In a panic over love

A reader emailed about an incident involving her long-time boyfriend. Apparently they have been dating for several years and getting along quite well. As their relationship progressed, they began to discuss the possibility of moving-in together and maybe even getting married at some point. It was during those discussions that she began to notice a change in his behavior.

When she finally addressed the cohabitation issue directly, the truth came out. He said that he would love to do it, but that he wanted her to move in next door to his apartment “for a while.” Needless to say, she was taken aback! He went on to explain that he was having panic attacks over sharing his apartment, or any apartment, with anyone (she admits that he’s overly fastidious and controlling). She now faces the prospect of having to move twice for no other reason than his panic over having to share his space with somebody he supposedly loves. The reader asked me to elaborate on the idea of panic attacks and how this might affect their relationship.

The American Psychiatric Association describes a panic attack as a discrete period of intense fear or discomfort in which symptoms develop abruptly, reaching their peak within 10 minutes.
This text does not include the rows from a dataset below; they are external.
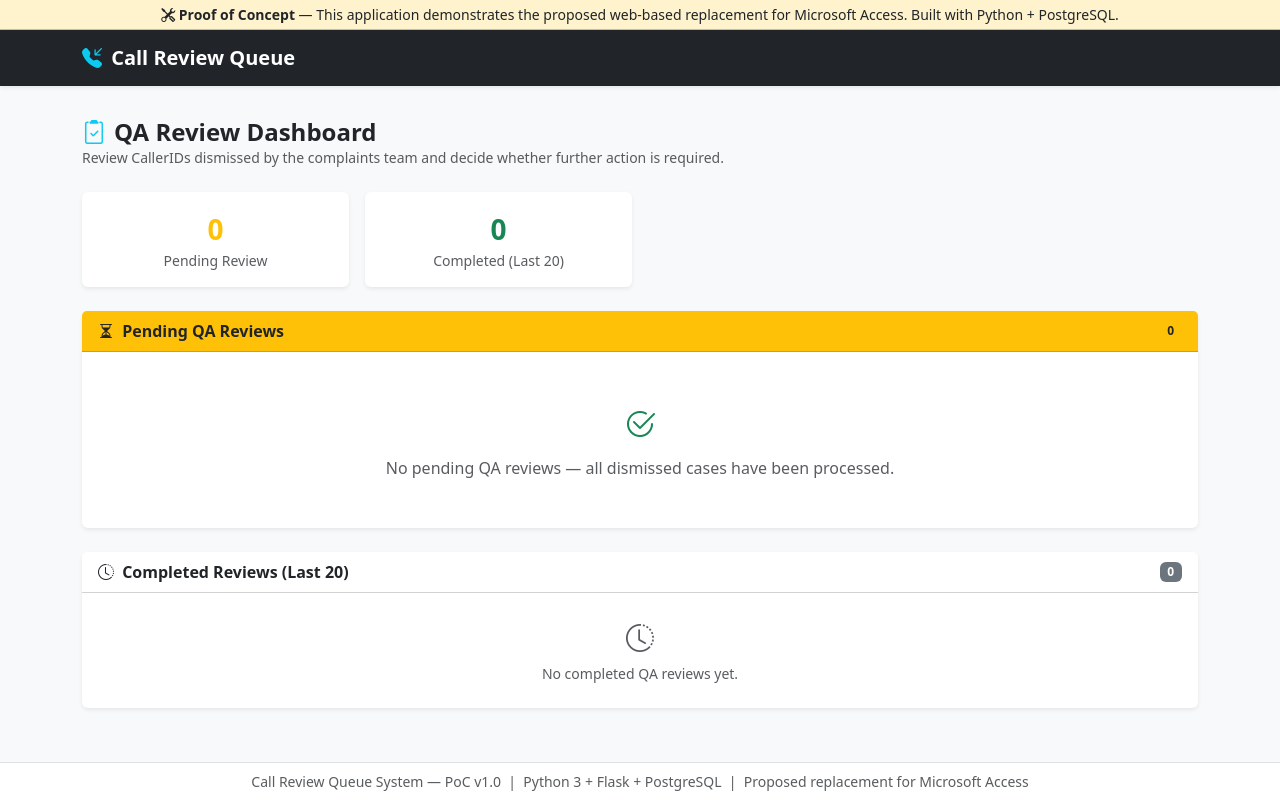
After one commit to vinokannan90/call-review-queue, a Flask app: template templates/qa_dashboard.html in a window 1280 px wide. The commit adds this page. Run offline with Flask 3, Linux system fonts and the light colour scheme; the template is opened without the code that fills it, so the values that code supplies are empty.

Commit message:
feat: implement QA review functionality with dashboard and verdict submission

```diff
--- a/app.py
+++ b/app.py
@@ -7,7 +7,7 @@ from flask_login import (LoginManager, current_user, login_required,
                          login_user, logout_user)
 from werkzeug.security import check_password_hash
 
-from models import Assignment, CallerID, TeamMember, User, db
+from models import Assignment, CallerID, QAReview, TeamMember, User, db
 
 load_dotenv()
 
@@ -115,6 +115,7 @@ def dashboard():
         'admin': 'admin_dashboard',
         'complaint': 'complaint_dashboard',
         'user': 'user_dashboard',
+        'qa': 'qa_dashboard',
     }
     return redirect(url_for(routes.get(current_user.role, 'user_dashboard')))
 
@@ -139,7 +140,7 @@ def user_dashboard():
         'total': len(submissions),
         'queued': sum(1 for s in submissions if s.status == 'queued'),
         'assigned': sum(1 for s in submissions if s.status == 'assigned'),
-        'completed': sum(1 for s in submissions if s.status in ('dismissed', 'raised', 'reviewed')),
+        'completed': sum(1 for s in submissions if s.status in ('dismissed', 'raised', 'reviewed', 'qa_not_required')),
     }
     return render_template('user_dashboard.html', submissions=submissions, stats=stats)
 
@@ -419,6 +420,13 @@ def submit_outcome(assignment_id):
     assignment.completed_at = datetime.now(timezone.utc)
     assignment.outcome = outcome
     assignment.caller_id_ref.status = 'dismissed' if outcome == 'dismiss' else 'raised'
+    if outcome == 'dismiss':
+        qa_record = QAReview(
+            caller_id_id=assignment.caller_id_id,
+            dismissed_by_id=current_user.id,
+            dismissed_at=datetime.now(timezone.utc),
+        )
+        db.session.add(qa_record)
     db.session.flush()
 
     # If still eligible, immediately auto-assign next queued CallerID
@@ -432,5 +440,76 @@ def submit_outcome(assignment_id):
     return redirect(url_for('complaint_dashboard'))
 
 
+# ---------------------------------------------------------------------------
+# QA Review role routes
+# ---------------------------------------------------------------------------
+
+@app.route('/qa/dashboard')
+@login_required
+def qa_dashboard():
+    if current_user.role != 'qa':
+        flash('Access denied.', 'danger')
+        return redirect(url_for('dashboard'))
+
+    pending = (
+        QAReview.query
+        .filter_by(verdict=None)
+        .order_by(QAReview.dismissed_at)
+        .all()
+    )
+    completed = (
+        QAReview.query
+        .filter(QAReview.verdict.isnot(None))
+        .order_by(QAReview.reviewed_at.desc())
+        .limit(20)
+        .all()
+    )
+    return render_template('qa_dashboard.html', pending=pending, completed=completed)
+
+
+@app.route('/qa/submit/<int:qa_review_id>', methods=['POST'])
+@login_required
+def qa_submit(qa_review_id):
+    if current_user.role != 'qa':
+        flash('Access denied.', 'danger')
+        return redirect(url_for('dashboard'))
+
+    review = QAReview.query.get_or_404(qa_review_id)
+    if review.verdict is not None:
+        flash('This case has already been reviewed.', 'warning')
+        return redirect(url_for('qa_dashboard'))
+
+    verdict = request.form.get('verdict', '').strip()
+    justification = request.form.get('justification', '').strip() or None
+
+    if verdict not in ('required', 'not_required'):
+        flash('Please select a verdict — Required or Not Required.', 'danger')
+        return redirect(url_for('qa_dashboard'))
+
+    if not justification:
+        flash('Please provide a justification before submitting.', 'danger')
+        return redirect(url_for('qa_dashboard'))
+
+    review.verdict = verdict
+    review.justification = justification
+    review.reviewed_by_id = current_user.id
+    review.reviewed_at = datetime.now(timezone.utc)
+
+    caller = review.caller_id_ref
+    caller_number = caller.caller_id_number
+
+    if verdict == 'required':
+        caller.status = 'queued'
+        db.session.flush()
+        assign_queued_caller_ids()  # commits
+        flash(f'CallerID {caller_number} marked as Required — re-queued for complaint review.', 'success')
+    else:
+        caller.status = 'qa_not_required'
+        db.session.commit()
+        flash(f'CallerID {caller_number} marked as Not Required — case closed.', 'success')
+
+    return redirect(url_for('qa_dashboard'))
+
+
 if __name__ == '__main__':
     app.run(debug=True, port=5000)
--- a/templates/base.html
+++ b/templates/base.html
@@ -38,6 +38,7 @@
         <span class="badge nav-role-badge
           {% if current_user.role == 'admin' %}bg-danger
           {% elif current_user.role == 'complaint' %}bg-success
+          {% elif current_user.role == 'qa' %}bg-info text-dark
           {% else %}bg-primary{% endif %}">
           {{ current_user.role | upper }}
         </span>
--- /dev/null
+++ b/templates/qa_dashboard.html
@@ -0,0 +1,229 @@
+{% extends 'base.html' %}
+{% block title %}QA Review — Call Review Queue{% endblock %}
+
+{% block content %}
+
+<!-- Page Header -->
+<div class="mb-4">
+  <h4 class="fw-bold mb-0">
+    <i class="bi bi-clipboard2-check text-info me-2"></i>QA Review Dashboard
+  </h4>
+  <p class="text-muted small mb-0">
+    Review CallerIDs dismissed by the complaints team and decide whether further action is required.
+  </p>
+</div>
+
+<!-- Stats Row -->
+<div class="row g-3 mb-4">
+  <div class="col-6 col-md-3">
+    <div class="card border-0 shadow-sm text-center py-3">
+      <div class="fs-3 fw-bold text-warning">{{ pending | length }}</div>
+      <div class="small text-muted">Pending Review</div>
+    </div>
+  </div>
+  <div class="col-6 col-md-3">
+    <div class="card border-0 shadow-sm text-center py-3">
+      <div class="fs-3 fw-bold text-success">{{ completed | length }}</div>
+      <div class="small text-muted">Completed (Last 20)</div>
+    </div>
+  </div>
+</div>
+
+<!-- Pending QA Reviews -->
+<div class="card border-0 shadow-sm mb-4">
+  <div class="card-header bg-warning bg-opacity-20 py-2 d-flex justify-content-between align-items-center">
+    <span class="fw-semibold">
+      <i class="bi bi-hourglass-split me-1"></i> Pending QA Reviews
+    </span>
+    <span class="badge bg-warning text-dark">{{ pending | length }}</span>
+  </div>
+  <div class="card-body {% if not pending %}p-0{% endif %}">
+    {% if pending %}
+    <div class="d-flex flex-column gap-4">
+
+      {% for review in pending %}
+      <div class="border rounded-3 p-4">
+
+        <!-- Info row -->
+        <div class="row g-3 mb-3">
+          <div class="col-md-3">
+            <div class="text-muted small fw-semibold mb-1"><i class="bi bi-telephone me-1"></i>CallerID Number</div>
+            <div class="display-6 font-monospace fw-bold text-info">{{ review.caller_id_ref.caller_id_number }}</div>
+          </div>
+          <div class="col-md-3">
+            <div class="text-muted small fw-semibold mb-1"><i class="bi bi-person me-1"></i>Submitted By (User)</div>
+            <div class="fw-semibold">{{ review.caller_id_ref.submitted_by.name }}</div>
+            <div class="text-muted small">{{ review.caller_id_ref.submitted_at.strftime('%d %b %Y, %H:%M') }}</div>
+          </div>
+          <div class="col-md-3">
+            <div class="text-muted small fw-semibold mb-1"><i class="bi bi-headphones me-1"></i>Dismissed By (Complaint)</div>
+            <div class="fw-semibold">{{ review.dismissed_by.name }}</div>
+            <div class="text-muted small">{{ review.dismissed_at.strftime('%d %b %Y, %H:%M') }}</div>
+          </div>
+          <div class="col-md-3">
+            <div class="text-muted small fw-semibold mb-1"><i class="bi bi-play-circle me-1"></i>Recording</div>
+            {% if review.caller_id_ref.aws_recording_url %}
+            <a href="{{ review.caller_id_ref.aws_recording_url }}" target="_blank"
+               class="btn btn-sm btn-outline-primary">
+              <i class="bi bi-play-circle me-1"></i> Listen
+            </a>
+            {% else %}
+            <span class="text-muted small">No recording provided</span>
+            {% endif %}
+          </div>
+        </div>
+
+        {% if review.caller_id_ref.reason %}
+        <div class="alert alert-light border py-2 mb-3">
+          <div class="text-muted small fw-semibold mb-1">
+            <i class="bi bi-chat-left-text me-1"></i> Reason for Request (submitted by user)
+          </div>
+          <div class="small">{{ review.caller_id_ref.reason }}</div>
+        </div>
+        {% endif %}
+
+        <!-- Verdict Form -->
+        <hr class="my-3">
+        <form method="POST" action="{{ url_for('qa_submit', qa_review_id=review.id) }}"
+              onsubmit="return confirm('Submit QA verdict for CallerID {{ review.caller_id_ref.caller_id_number }}?')">
+
+          <div class="row g-3 align-items-start">
+
+            <!-- Verdict options -->
+            <div class="col-md-4">
+              <label class="form-label fw-semibold small">
+                Verdict <span class="text-danger">*</span>
+              </label>
+              <div class="d-flex flex-column gap-3">
+
+                <div class="form-check p-3 border rounded-2" id="reqCard_{{ review.id }}">
+                  <input class="form-check-input mt-1" type="radio" name="verdict"
+                         id="req_{{ review.id }}" value="required" required>
+                  <label class="form-check-label ms-1" for="req_{{ review.id }}">
+                    <span class="badge bg-danger mb-1">Required</span>
+                    <span class="text-muted small d-block">Re-allocate to complaint team for review</span>
+                  </label>
+                </div>
+
+                <div class="form-check p-3 border rounded-2" id="notReqCard_{{ review.id }}">
+                  <input class="form-check-input mt-1" type="radio" name="verdict"
+                         id="notreq_{{ review.id }}" value="not_required">
+                  <label class="form-check-label ms-1" for="notreq_{{ review.id }}">
+                    <span class="badge bg-secondary mb-1">Not Required</span>
+                    <span class="text-muted small d-block">Close the case — no further action needed</span>
+                  </label>
+                </div>
+
+              </div>
+            </div>
+
+            <!-- Justification -->
+            <div class="col-md-6">
+              <label for="just_{{ review.id }}" class="form-label fw-semibold small">
+                Justification <span class="text-danger">*</span>
+              </label>
+              <textarea id="just_{{ review.id }}" name="justification"
+                        class="form-control" rows="5"
+                        placeholder="Explain why this case is Required or Not Required..."
+                        required></textarea>
+            </div>
+
+            <!-- Submit -->
+            <div class="col-md-2 d-flex align-items-end">
+              <button type="submit" class="btn btn-dark w-100 py-2">
+                <i class="bi bi-send me-1"></i> Submit
+              </button>
+            </div>
+
+          </div>
+        </form>
+      </div>
+      {% endfor %}
+
+    </div>
+    {% else %}
+    <div class="text-center py-5 text-muted">
+      <i class="bi bi-check2-circle fs-2 d-block mb-2 text-success"></i>
+      No pending QA reviews — all dismissed cases have been processed.
+    </div>
+    {% endif %}
+  </div>
+</div>
+
+<!-- Completed Reviews -->
+<div class="card border-0 shadow-sm">
+  <div class="card-header bg-white py-2 d-flex justify-content-between align-items-center">
+    <span class="fw-semibold">
+      <i class="bi bi-clock-history me-1"></i> Completed Reviews (Last 20)
+    </span>
+    <span class="badge bg-secondary">{{ completed | length }}</span>
+  </div>
+  <div class="card-body p-0">
+    {% if completed %}
+    <div class="table-responsive">
+      <table class="table table-sm table-hover align-middle mb-0">
+        <thead class="table-light">
+          <tr>
+            <th class="ps-3">CallerID</th>
+            <th>Submitted By</th>
+            <th>Dismissed By</th>
+            <th>Verdict</th>
+            <th>Justification</th>
+            <th>Reviewed By</th>
+            <th>Reviewed At</th>
+          </tr>
+        </thead>
+        <tbody>
+          {% for review in completed %}
+          <tr>
+            <td class="ps-3 font-monospace fw-semibold">{{ review.caller_id_ref.caller_id_number }}</td>
+            <td class="small text-muted">{{ review.caller_id_ref.submitted_by.name }}</td>
+            <td class="small text-muted">{{ review.dismissed_by.name }}</td>
+            <td>
+              {% if review.verdict == 'required' %}
+                <span class="badge bg-danger"><i class="bi bi-arrow-repeat me-1"></i>Required</span>
+              {% else %}
+                <span class="badge bg-secondary"><i class="bi bi-x-circle me-1"></i>Not Required</span>
+              {% endif %}
+            </td>
+            <td class="small text-muted" style="max-width: 220px;">
+              <span title="{{ review.justification }}">
+                {{ review.justification[:90] }}{% if review.justification and review.justification | length > 90 %}&hellip;{% endif %}
+              </span>
+            </td>
+            <td class="small text-muted">{{ review.reviewed_by.name if review.reviewed_by else '—' }}</td>
+            <td class="small text-muted">
+              {{ review.reviewed_at.strftime('%d %b %Y, %H:%M') if review.reviewed_at else '—' }}
+            </td>
+          </tr>
+          {% endfor %}
+        </tbody>
+      </table>
+    </div>
+    {% else %}
+    <div class="text-center py-4 text-muted small">
+      <i class="bi bi-clock-history fs-3 d-block mb-1"></i>
+      No completed QA reviews yet.
+    </div>
+    {% endif %}
+  </div>
+</div>
+
+{% endblock %}
+
+{% block scripts %}
+<script>
+  // Highlight selected verdict card
+  document.querySelectorAll('input[name="verdict"]').forEach(function (radio) {
+    radio.addEventListener('change', function () {
+      const reviewId = this.id.split('_').slice(1).join('_');
+      document.querySelectorAll('#reqCard_' + reviewId + ', #notReqCard_' + reviewId).forEach(function (card) {
+        card.classList.remove('border-primary', 'bg-primary', 'bg-opacity-5');
+      });
+      if (this.checked) {
+        this.closest('.form-check').classList.add('border-primary', 'bg-primary', 'bg-opacity-5');
+      }
+    });
+  });
+</script>
+{% endblock %}
--- a/templates/user_dashboard.html
+++ b/templates/user_dashboard.html
@@ -117,6 +117,8 @@
                 <span class="badge bg-secondary"><i class="bi bi-archive me-1"></i>QA Queue</span>
               {% elif s.status == 'raised' %}
                 <span class="badge bg-danger"><i class="bi bi-flag me-1"></i>Raised</span>
+              {% elif s.status == 'qa_not_required' %}
+                <span class="badge bg-dark"><i class="bi bi-x-circle me-1"></i>Not Required</span>
               {% elif s.status == 'reviewed' %}
                 <span class="badge bg-success"><i class="bi bi-check2-circle me-1"></i>Reviewed</span>
               {% else %}
```
Also changed, not shown: models.py (+19 -0 lines).
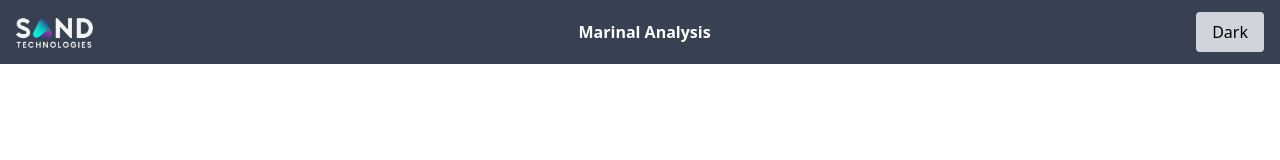
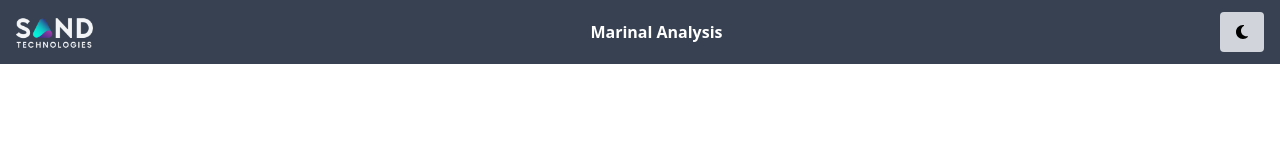
Before and after one commit to amarsrivastava68/Recharts-Data-representation, a Next.js app: page /header in a window 1280 px wide. Shown: the top 160 px of the page. Built offline with nearby package versions, Linux system fonts and the light colour scheme.

Commit message:
icons added for theme change button

```diff
--- a/package.json
+++ b/package.json
@@ -9,6 +9,9 @@
     "lint": "next lint"
   },
   "dependencies": {
+    "@fortawesome/fontawesome-svg-core": "^6.5.1",
+    "@fortawesome/free-solid-svg-icons": "^6.5.1",
+    "@fortawesome/react-fontawesome": "^0.2.0",
     "fs": "^0.0.1-security",
     "fs-extra": "^11.2.0",
     "next": "14.1.4",
--- a/pages/Main.tsx
+++ b/pages/Main.tsx
@@ -1,6 +1,6 @@
 
 import { useEffect, useState } from 'react';
-import { LineChart, Line, XAxis, YAxis, CartesianGrid, Tooltip, Legend } from 'recharts';
+
 import Graph from './Graph';
 interface Heading {
   TableName: string;
--- a/pages/header.tsx
+++ b/pages/header.tsx
@@ -1,19 +1,24 @@
 import React from 'react';
+import { FontAwesomeIcon } from '@fortawesome/react-fontawesome';
+import { faMoon, faLightbulb } from '@fortawesome/free-solid-svg-icons';
 
-
-
-const Header  = ({onThemeChange , theme}: {onThemeChange : ()=>void ,  theme:string}) => {
+const Header = ({ onThemeChange, theme }: { onThemeChange: () => void; theme: string }) => {
   return (
     <div>
       <div className="bg-gray-700 h-16 flex items-center justify-between px-4 mb-4">
         <div className="logo">
-        {/* Your logo image */}
+
           <img src="logo.png" alt="Logo" className="h-10" />
         </div>
-      <p className='text-white font-bold'>Marinal Analysis</p>
-      <div >
-        <button onClick={onThemeChange} className={`  py-2 px-4 rounded  ${theme === 'dark' ? 'bg-blue-500 text-white ':'bg-gray-300 text-black'} `}>
-        {theme === 'dark' ? 'Light':'Dark '}
+        <p className="text-white font-bold">Marinal Analysis</p>
+        <div>
+          <button
+            onClick={onThemeChange}
+            className={`py-2 px-4 rounded ${
+              theme === 'dark' ? 'bg-yellow-500 text-white' : 'bg-gray-300 text-black'
+            }`}
+          >
+            {theme === 'dark' ? <FontAwesomeIcon icon={faLightbulb} /> : <FontAwesomeIcon icon={faMoon} />}
           </button>
         </div>
       </div>
--- a/pages/index.tsx
+++ b/pages/index.tsx
@@ -3,6 +3,8 @@ import Header from './header';
 import fs from 'fs';
 import path from 'path';
 import MainPage from './Main';
+import '@fortawesome/fontawesome-svg-core/styles.css';
+
 
 const Index = ({ data }: { data: [] }) => {
   const [theme, setTheme] = useState<'light' | 'dark'>('light');
```
Also changed, not shown: 1 other file (tests, documents, lock files or other folders). Lines whose indentation alone changed are shown as unchanged.
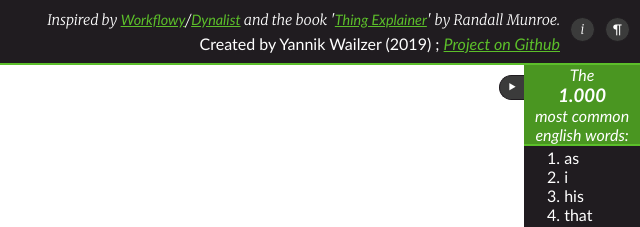
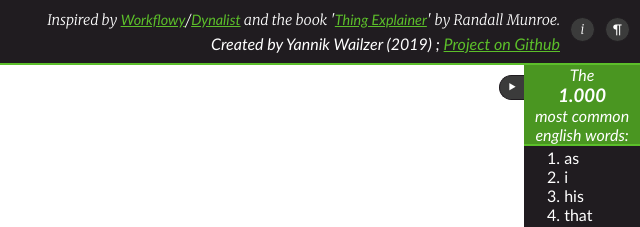
Before and after one commit to Tryops/Explainit, a plain HTML site: page index.html in a window 1280 px wide. Both pictures are taken after a click on the button "Info". Shown: the top 227 px of the page, 640-1280 px from the left. Drawn offline with Linux system fonts and the light colour scheme.

Commit message:
Italic-text improvement

```diff
--- a/index.html
+++ b/index.html
@@ -22,7 +22,7 @@
 				</div>
 				<div id="more" class="hidden right">
 					<h2>Inspired by <a href="https://workflowy.com">Workflowy</a>/<a href="https://dynalist.io">Dynalist</a> and the book '<a href="https://xkcd.com/thing-explainer/">Thing Explainer</a>' by Randall Munroe.</h2>
-					<div>Created by Yannik Wailzer (2019) ; <i><a href="https://github.com/Tryops/explainit">Project on Github</a></i></div>
+					<div><i>Created by Yannik Wailzer (2019) ; <a href="https://github.com/Tryops/explainit">Project on Github</a></i></div>
 				</div>
 				<button id="info" title="Info">i</button>
 				<button id="export" title="Toggle edit/export mode">&#182;<!--¶--></button>
```
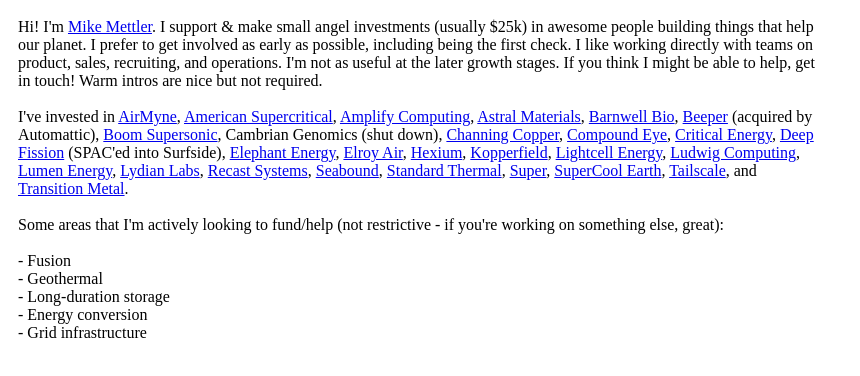
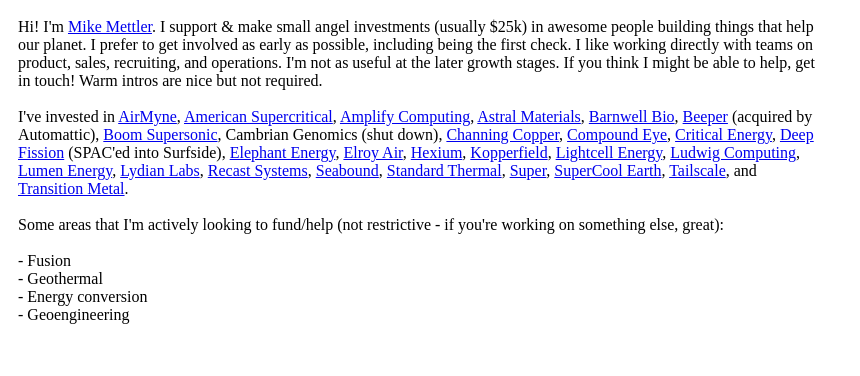
Before and after one commit to mettler/1d, a plain HTML site: page index.html in a window 1280 px wide. Shown: the whole page, without its empty margins (0-860 px from the left). Drawn offline with Linux system fonts and the light colour scheme.

```diff
--- a/index.html
+++ b/index.html
@@ -57,9 +57,8 @@
 <br />
 <p>- Fusion</p>
 <p>- Geothermal</p>
-<p>- Long-duration storage</p>
 <p>- Energy conversion</p>
-<p>- Grid infrastructure</p>
+<p>- Geoengineering</p>
 </div>
   </body>
 </html>
```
Symptoms can include (but aren’t limited to) palpitations, pounding heart, accelerated heart rate, sweating, trembling, sensations of shortness of breath and a feeling of choking and/or chest pain.

Obviously, a panic attack is a perfectly awful thing. Why would someone experience panic attacks over the prospect of living with someone he loves? Isn’t love what everyone is seeking? Well, sure. But love, while pleasurable, also means other things, such as changing your daily habits to accommodate another person. For everybody this is an adjustment. For some people, it’s earth shattering.

People prone to panic attacks usually have a strong desire for control; often more control than is rationally feasible. Imagine a person like that having to give up their independence and personal space by moving in with or marrying someone.

This sort of anxiety over commitment isn’t necessarily an indication that ‘I’m with the wrong person.’ It’s usually an indication that, ‘I feel like I’m not ready to change my lifestyle.’ Note the operative word, ‘feel.’ Just because you feel something doesn’t make it true. Feelings are like the warning lights that come on in your car from time to time. They might be an indication that something’s wrong, but just as often they’re not — at least not anything serious.

Panic attacks don’t always stem from some physical issue. If you’re not suffering from anything that’s medical in origin, then the panic attacks most certainly have their root in irrational thinking; for example, a fear of shutting out or losing other opportunities. I sometimes talk to people who say, ‘I don’t want to choose. If I choose one option, I shut out other options. How can I live with the possibility I might have made the wrong choice?’

That’s probably the issue with the boyfriend who, after years of being with one woman, suddenly develops panic attacks. He didn’t wake up one day and start disliking his girlfriend. The prospect of their moving-in together triggered a recognition that he had made his ‘final choice.’

‘What if it’s the wrong choice?’ he might say to her. She might reply, ‘What, don’t you love me?’ He could honestly answer, ‘I definitely love you. But how do I know you’re the one?’
How does anyone really know that there’s only one true love out there? Don’t get me wrong; I believe in romance, but we also have to be rational. The fact that you found someone you love (and who loves you back) doesn’t mean that neither of you could have ever found someone else you loved (or who loved you) just as much. It just means you’re fortunate that you found each other. It’s irrational to expect to know who the only person is that you’ll ever love. If you’ve actually been fortunate enough to find a great love, that should be more than enough!

Panic attacks can be a symptom of what therapists call ‘commitment phobia.’ According to, commitment phobia is ‘the fear and avoidance of having to commit to anything, relationships in particular. Usually the sufferer will be overly critical of the other partner’. They will set out to annoy or hurt the other person, thus sabotaging the relationship even if it’s thought to be going well.’

Mental health and ethical behavior both require one thing above all else: Self-awareness. If you’re self-aware, you take responsibility for your contradictory feelings rather than taking them out on someone else (intentionally or not). For example, it’s a contradiction to WANT a relationship and, at the same time, to WANT all the advantages of being single and unattached. Contradictions create conflict and discontent in our minds and our emotions. If we take responsibility for discovering what they are, and then correcting them, we’ll spare ourselves, and those we love, a lot of trouble and pain.